State Fire Commissioner Bruce Trego praised volunteer fire companies’ service to their
communities, as well as fire fighters who have joined the Department of Conservation and
Natural Resources’ (DCNR) Bureau of Forestry crews battling wildfires far beyond
“Now more than ever, we know that wildfires pose a dangerous and growing threat to our state’s forests, economic interests and the communities that live and recreate near them,” Trego said. “Despite the persistent rain we’ve seen throughout the summer, wildfires and brush fires remain a risk, especially as we head into the fall wildfire season.”
The greatest danger of wildfires in Pennsylvania occurs during the spring months of March,

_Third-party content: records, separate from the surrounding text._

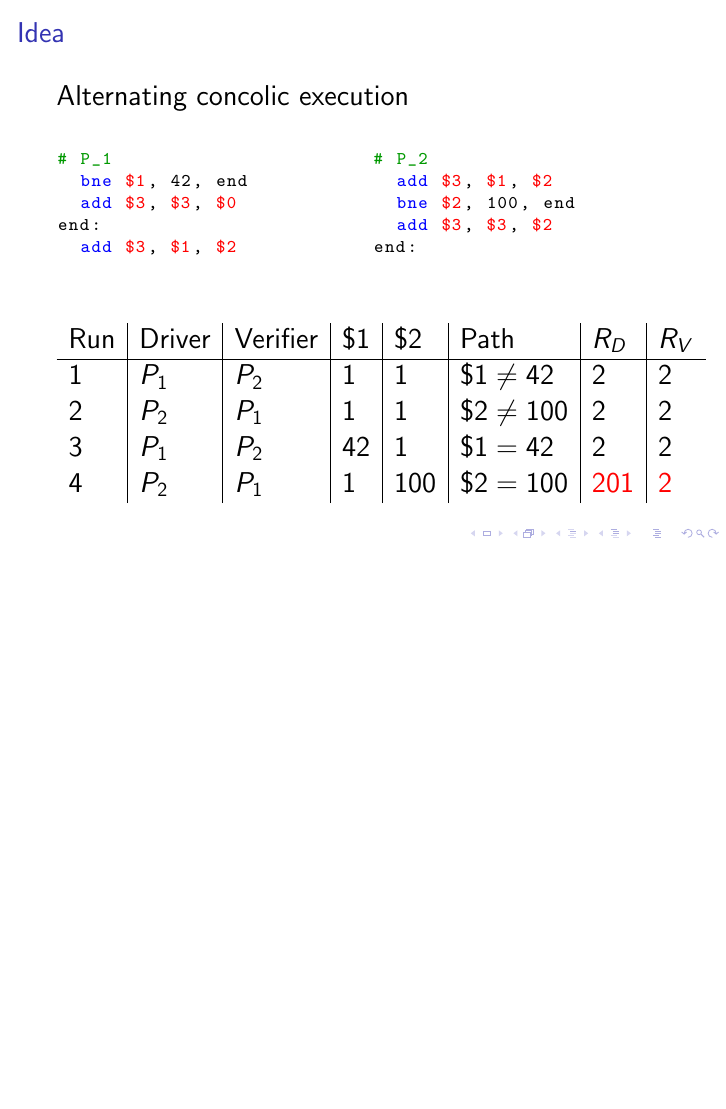
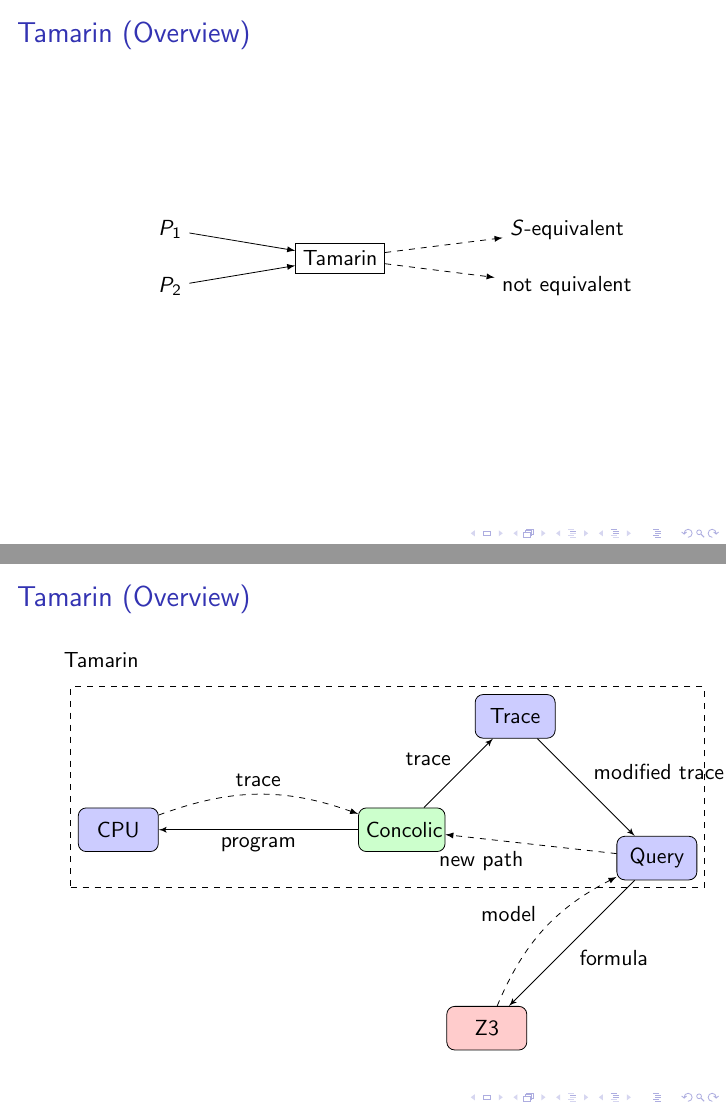
Before and after one commit to abeln/tamarin, LaTeX slides (pres/pres.tex): page 35 of 35 before the commit and pages 38 and 39 of 39 after it, the two joined at a grey line, the shorter picture padded with empty space. Compiled offline with pdfLaTeX.

Commit message:
Wrote overview

```diff
--- a/pres/pres.tex
+++ b/pres/pres.tex
@@ -206,5 +218,70 @@
 \end{tabular}
 \end{frame}
 
+\normalsize
+
+\begin{frame}{Tamarin (Overview)}
+\begin{tikzpicture}[remember picture,overlay]
+
+\node [draw] at (5,0) (tam) {Tamarin};
+\node at (2, 0.5) (p1) {$P_1$};
+\node at (2, -0.5) (p2) {$P_2$};
+\node at (9, 0.5) (equiv) {$S$-equivalent};
+\node at (9, -0.5) (neq) {not equivalent};
+
+
+\draw [-latex] (p1) -- (tam);
+\draw [-latex] (p2) -- (tam);
+\draw [-latex,dashed] (tam) -- (equiv);
+\draw [-latex,dashed] (tam) -- (neq);
+
+\end{tikzpicture}
+\end{frame}
+
+\begin{frame}[fragile]{Tamarin (Overview)}
+% Taken from http://www.texample.net/tikz/examples/simple-flow-chart/
+% Define block styles
+%\tikzstyle{decision} = [diamond, draw, fill=blue!20,
+%    text width=4.5em, text badly centered, node distance=3cm, inner sep=0pt]
+\tikzstyle{block} = [rectangle, draw, fill=blue!20,
+    text width=3em, text centered, rounded corners, minimum height=2em]
+    \tikzstyle{mainblock} = [rectangle, draw, fill=green!20,
+    text width=3.3em, text centered, rounded corners, minimum height=2em]
+\tikzstyle{line} = [draw, -latex']
+%\tikzstyle{cloud} = [draw, ellipse,fill=red!20, node distance=3cm,
+%    minimum height=2em]
+
+\begin{tikzpicture}[node distance = 1.5cm, auto]
+    % Place nodes
+    \node [mainblock] (concolic) {Concolic};
+    \node [block, left of=concolic, node distance=5cm] (cpu) {CPU};
+    \node [block, above of=concolic, right of=concolic, node distance=2cm] (trace) {Trace};
+    \node [block, below of=trace, right of=trace, node distance=2.5cm] (query) {Query};
+    \node [block, fill=red!20, below of=query, left of=query, node distance=3cm] (z3) {Z3};
+    \node [draw=black, dashed, fit= (concolic) (cpu) (trace) (query)] {};
+    \node at (-5.3, 3) {Tamarin};
+
+%    % Draw edges
+    \draw [line] (concolic) -- (cpu) node [midway, fill=white] {program};
+%    \draw [-latex, bend left, dashed] (cpu) edge (concolic);
+    \draw  (cpu)  edge [-latex, dashed, bend left=20] node[midway] {trace} (concolic);
+    \draw [line] (concolic) -- (trace) node [midway]{trace};
+    \draw [line] (trace) -- (query) node [midway]{modified trace};
+    \draw [-latex, dashed] (query) -- (concolic) node [midway]{new path};
+    \draw [line] (query) -- (z3) node [midway]{formula};
+    \draw [-latex, dashed] (z3) edge [-latex, dashed, bend left=20] node[midway]{model} (query);
+%    \path [line] (init) -- (identify);
+%    \path [line] (identify) -- (evaluate);
+%    \path [line] (evaluate) -- (decide);
+%    \path [line] (decide) -| node [near start] {yes} (update);
+%    \path [line] (update) |- (identify);
+%    \path [line] (decide) -- node {no}(stop);
+%    \path [line,dashed] (expert) -- (init);
+%    \path [line,dashed] (system) -- (init);
+%    \path [line,dashed] (system) |- (evaluate);
+\end{tikzpicture}
+\end{frame}
+
+\Large
 
 \end{document}
```
Also changed, not shown: pres/pres.pdf, report/report.pdf, pres/pres.tex (12 more changed lines), 3 other files.
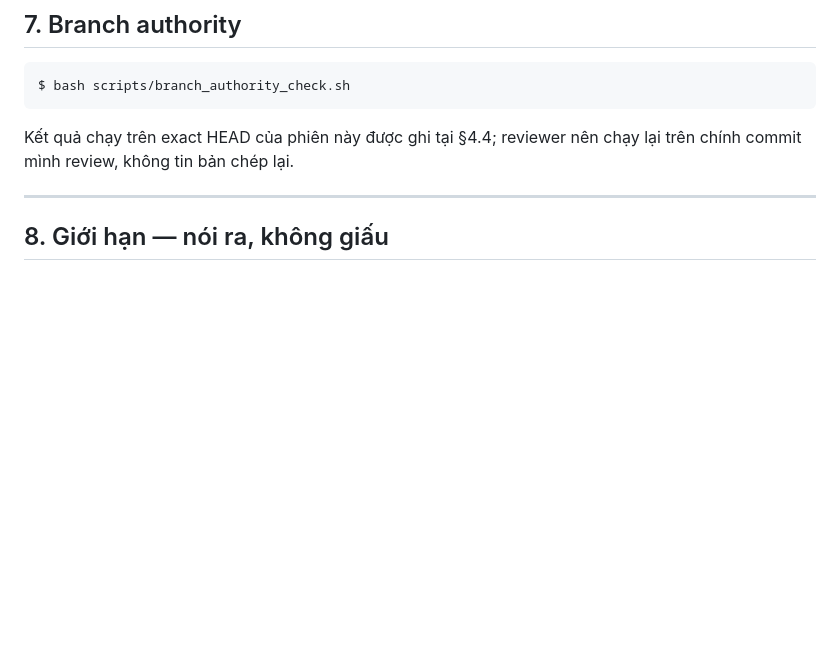
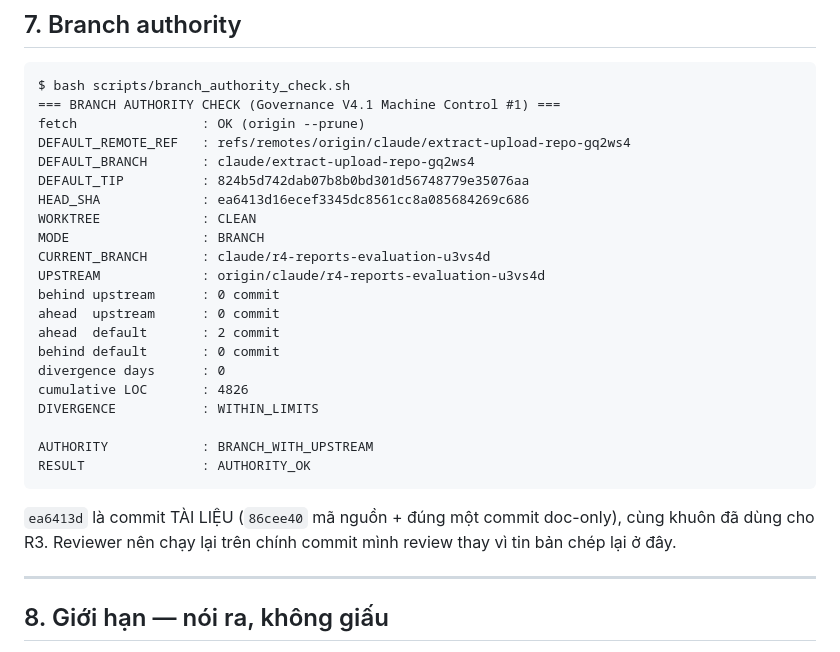
Before and after one commit to hoangvinhkta-creator/Reports, a Markdown page: docs/sessions/S131-r4-bao-cao-danh-gia.md, the part around the change. GitHub-like rendering; blank space fills up the shorter version.

Commit message:
R4: ghi kết quả branch_authority_check nguyên văn vào bàn giao S131
AUTHORITY_OK trên ea6413d (WORKTREE CLEAN, ahead default 2 commit,
DIVERGENCE WITHIN_LIMITS).

Co-Authored-By: Claude Opus 5 <noreply@anthropic.com>
Claude-Session: https://claude.ai/code/session_017bvvC5yA13kGiXxYth8hiR

````diff
--- a/docs/sessions/S131-r4-bao-cao-danh-gia.md
+++ b/docs/sessions/S131-r4-bao-cao-danh-gia.md
@@ -350,10 +350,31 @@ Mọi thứ khác đã được cân nhắc và KHÔNG sửa — xem `AR-R4-01`
 
 ```text
 $ bash scripts/branch_authority_check.sh
+=== BRANCH AUTHORITY CHECK (Governance V4.1 Machine Control #1) ===
+fetch                : OK (origin --prune)
+DEFAULT_REMOTE_REF   : refs/remotes/origin/claude/extract-upload-repo-gq2ws4
+DEFAULT_BRANCH       : claude/extract-upload-repo-gq2ws4
+DEFAULT_TIP          : 824b5d742dab07b8b0bd301d56748779e35076aa
+HEAD_SHA             : ea6413d16ecef3345dc8561cc8a085684269c686
+WORKTREE             : CLEAN
+MODE                 : BRANCH
+CURRENT_BRANCH       : claude/r4-reports-evaluation-u3vs4d
+UPSTREAM             : origin/claude/r4-reports-evaluation-u3vs4d
+behind upstream      : 0 commit
+ahead  upstream      : 0 commit
+ahead  default       : 2 commit
+behind default       : 0 commit
+divergence days      : 0
+cumulative LOC       : 4826
+DIVERGENCE           : WITHIN_LIMITS
+
+AUTHORITY            : BRANCH_WITH_UPSTREAM
+RESULT               : AUTHORITY_OK
 ```
 
-Kết quả chạy trên exact HEAD của phiên này được ghi tại §4.4; reviewer nên
-chạy lại trên chính commit mình review, không tin bản chép lại.
+`ea6413d` là commit TÀI LIỆU (`86cee40` mã nguồn + đúng một commit doc-only),
+cùng khuôn đã dùng cho R3. Reviewer nên chạy lại trên chính commit mình review
+thay vì tin bản chép lại ở đây.
 
 ---
 
````
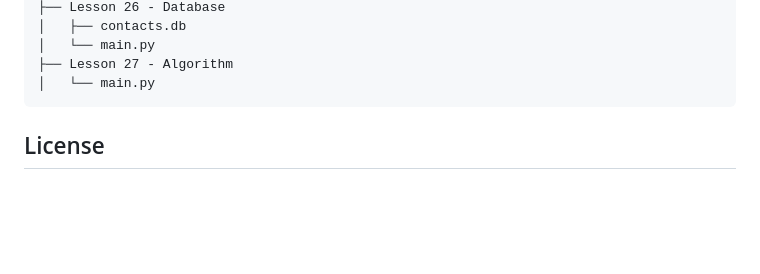
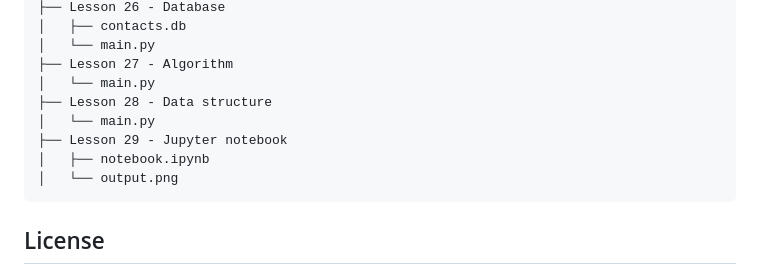
Before and after one commit to RedTeaInfusion/Python-3.12-Intermediate-Tutorial, a Markdown page: README.md, the part around the change. GitHub-like rendering; blank space fills up the shorter version.

```diff
--- a/README.md
+++ b/README.md
@@ -92,6 +92,12 @@ This repository contains the code created during the YouTube course titled "Pyth
     │   └── main.py
     ├── Lesson 27 - Algorithm
     │   └── main.py
+    ├── Lesson 28 - Data structure
+    │   └── main.py
+    ├── Lesson 29 - Jupyter notebook
+    │   ├── notebook.ipynb
+    │   └── output.png
+
 
 
 
```
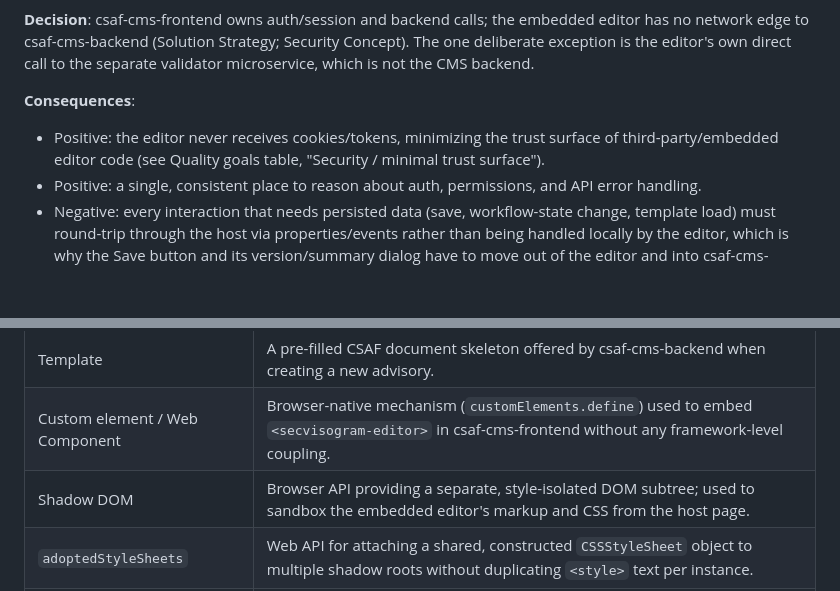
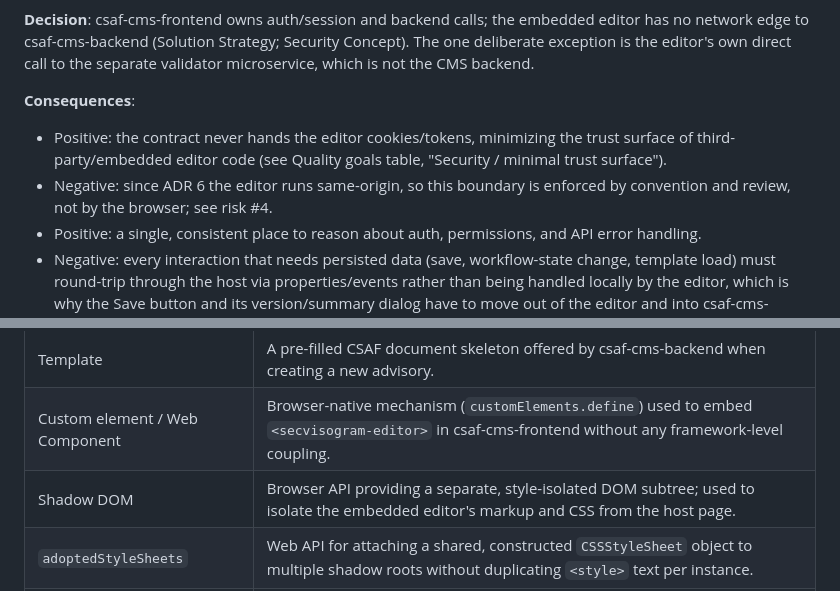
Before and after one commit to secvisogram/csaf-cms-frontend, a Markdown page: docs/spec.md, 2 parts joined by grey strips. Rendered like a GitHub page; blank space fills up the shorter version.

```diff
--- a/docs/spec.md
+++ b/docs/spec.md
@@ -251,7 +253,8 @@ A single, consistent notification/toast pattern is used across the CMS shell for
 
 **Consequences**:
 
-- Positive: the editor never receives cookies/tokens, minimizing the trust surface of third-party/embedded editor code (see Quality goals table, "Security / minimal trust surface").
+- Positive: the contract never hands the editor cookies/tokens, minimizing the trust surface of third-party/embedded editor code (see Quality goals table, "Security / minimal trust surface").
+- Negative: since ADR 6 the editor runs same-origin, so this boundary is enforced by convention and review, not by the browser; see risk #4.
 - Positive: a single, consistent place to reason about auth, permissions, and API error handling.
 - Negative: every interaction that needs persisted data (save, workflow-state change, template load) must round-trip through the host via properties/events rather than being handled locally by the editor, which is why the Save button and its version/summary dialog have to move out of the editor and into csaf-cms-frontend.
 
@@ -328,7 +333,7 @@ Ordered by priority (highest first):
 | Revision                                        | An optimistic-locking token returned by csaf-cms-backend for an advisory; must be supplied on every mutating request so concurrent edits can be detected.            |
 | Template                                        | A pre-filled CSAF document skeleton offered by csaf-cms-backend when creating a new advisory.                                                                        |
 | Custom element / Web Component                  | Browser-native mechanism (`customElements.define`) used to embed `<secvisogram-editor>` in csaf-cms-frontend without any framework-level coupling.                   |
-| Shadow DOM                                      | Browser API providing a separate, style-isolated DOM subtree; used to sandbox the embedded editor's markup and CSS from the host page.                               |
+| Shadow DOM                                      | Browser API providing a separate, style-isolated DOM subtree; used to isolate the embedded editor's markup and CSS from the host page.                               |
 | `adoptedStyleSheets`                            | Web API for attaching a shared, constructed `CSSStyleSheet` object to multiple shadow roots without duplicating `<style>` text per instance.                         |
 | Validator microservice (csaf-validator-service) | External service exposing `POST {validatorUrl}/api/v1/validate`, wrapping the `@secvisogram/csaf-validator-lib` test suites; called directly by the embedded editor. |
 | secvisogram                                     | The sibling repository providing the pure, backend-free CSAF editor, packaged and released independently as the `@secvisogram/editor` npm package.                   |
```
Also changed, not shown: other parts of docs/spec.md (+19 -15 lines).
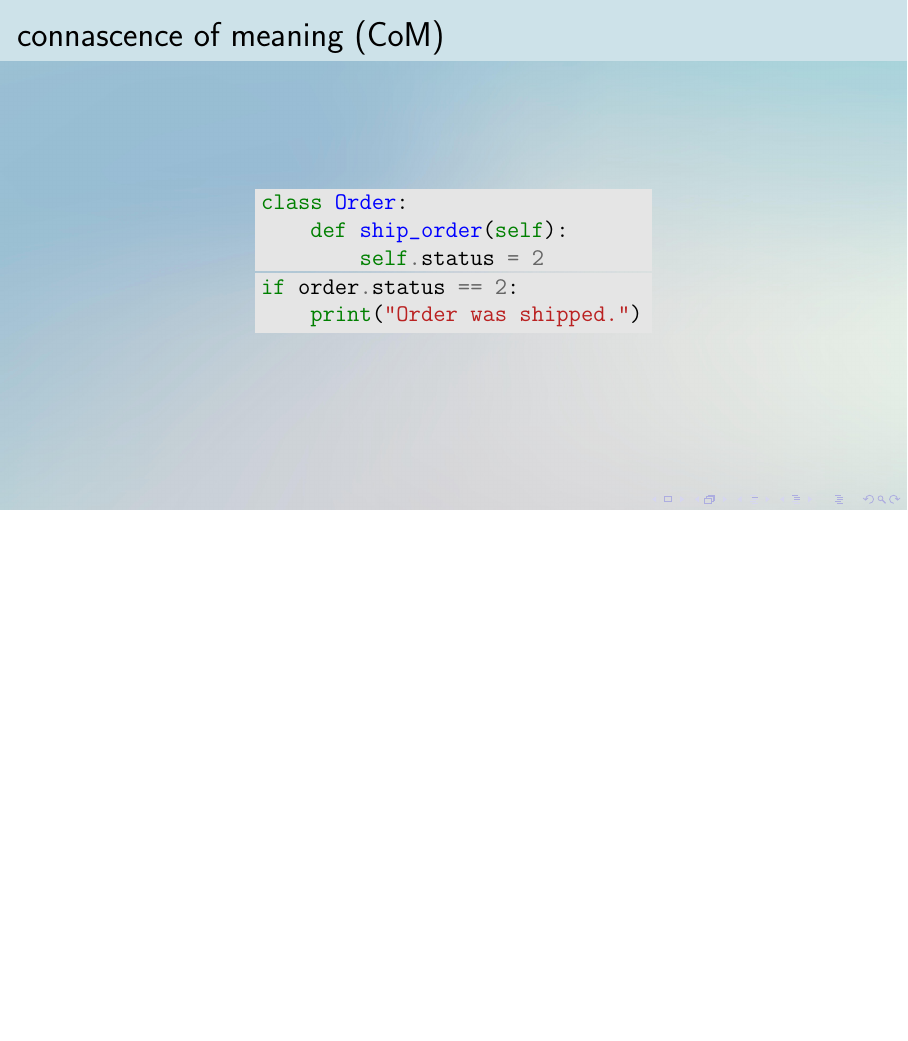
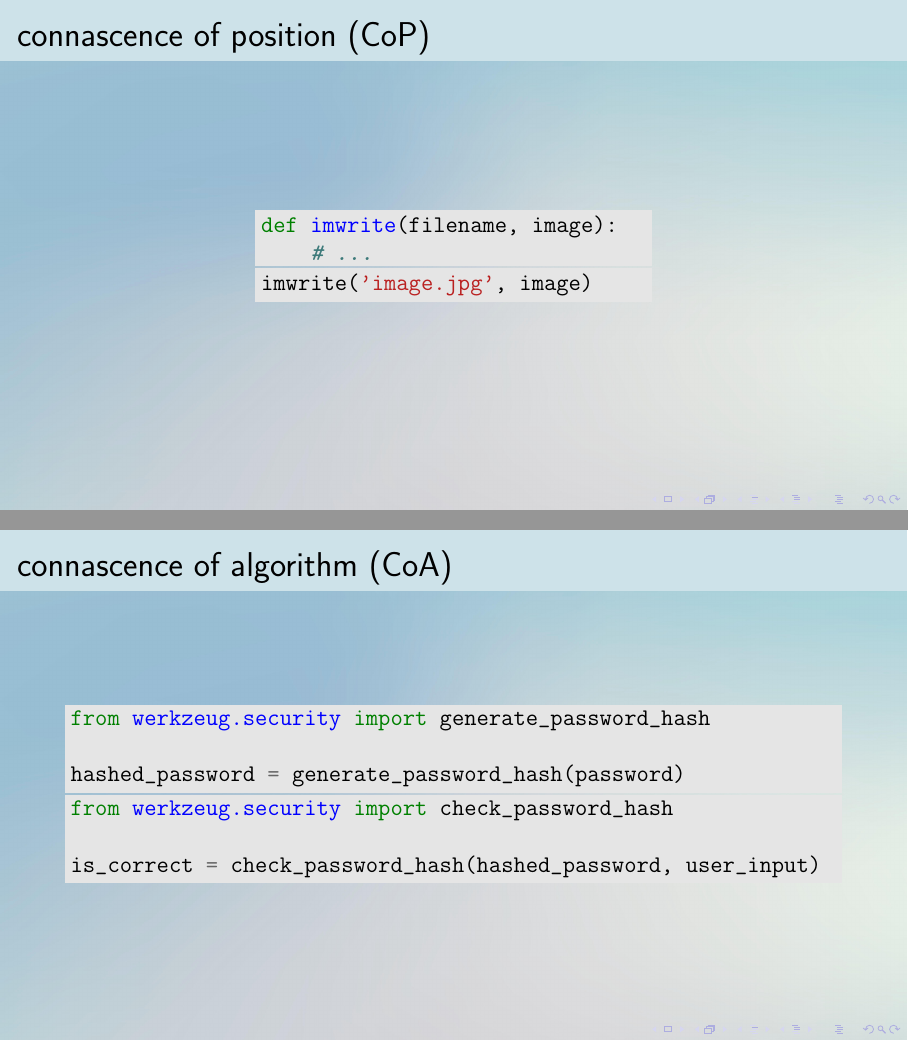
Before and after one commit to wedesoft/connascence, LaTeX slides (connascence.tex): page 8 of 8 before the commit and pages 10 and 11 of 11 after it, the two joined at a grey line, the shorter picture padded with empty space. Compiled offline with pdfLaTeX.

Commit message:
Add examples of connascence of position and algorithm

```diff
--- a/connascence.tex
+++ b/connascence.tex
@@ -129,6 +149,45 @@ if order.status == 2:
   \end{center}
 \end{frame}
 
+\begin{frame}[fragile]
+  \pdfbookmark[3]{CoP}{cop}
+  \frametitle{connascence of position (CoP)}
+  \begin{center}
+    \begin{minipage}[c]{.5\textwidth}
+      \begin{minted}[bgcolor=black!10]{python}
+def imwrite(filename, image):
+    # ...
+      \end{minted}
+    \end{minipage}
+    \begin{minipage}[c]{.5\textwidth}
+      \begin{minted}[bgcolor=black!10]{python}
+imwrite('image.jpg', image)
+      \end{minted}
+    \end{minipage}
+  \end{center}
+\end{frame}
+
+\begin{frame}[fragile]
+  \pdfbookmark[3]{CoA}{coa}
+  \frametitle{connascence of algorithm (CoA)}
+  \begin{center}
+    \begin{minipage}[c]{.98\textwidth}
+      \begin{minted}[bgcolor=black!10]{python}
+from werkzeug.security import generate_password_hash
+
+hashed_password = generate_password_hash(password)
+      \end{minted}
+    \end{minipage}
+    \begin{minipage}[c]{.98\textwidth}
+      \begin{minted}[bgcolor=black!10]{python}
+from werkzeug.security import check_password_hash
+
+is_correct = check_password_hash(hashed_password, user_input)
+      \end{minted}
+    \end{minipage}
+  \end{center}
+\end{frame}
+
 % examples for different kinds of connascence
 % examples of code transformation to a kind of connascence with reduced strength
 % strength, degree, and locality (modularity)
```
Also changed, not shown: connascence.tex (20 more changed lines).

April, and May, and the autumn months of October and November. In Pennsylvania, 99 percent of all wildfires are caused by people.
“We encourage people to be mindful when building a bonfire, burning trash,
smoking or doing any activity outdoors that could potentially spark a devastating
wildfire,” said Mike Kern, chief of the Division of Forest Fire Protection within
DCNR’s Bureau of Forestry. “Please exercise common sense to help limit the threat
of wildfires and help ease the burden for the volunteer firefighters who respond to
Certain conditions are necessary for a wildfire to occur:
• An available fuel source, such as dried grass or leaves
• Dry conditions, including low relative humidity
• An ignition source — some way for the fire to start
“With 16.6 million acres of forestland, Pennsylvania has the most abundant hardwood forest in the nation and leads the nation in the production and export of hardwood lumber,” said Department of Agriculture Deputy Secretary Fred Strathmeyer, Jr. “Forest products like cabinetry and wood flooring feed $39.1 billion into our state economy annually and support 168,600 jobs across Pennsylvania. A carelessly started wildfire threatens not only a precious natural resource, but our economy and our jobs.”
Debris burning, equipment use, power lines, and campfires, are some of the most common
causes of wildfires in Pennsylvania. Before building a campfire, utilizing a firepit, or burning
debris, residents should consult the local government to learn about any restrictions or
ordinances regarding fires.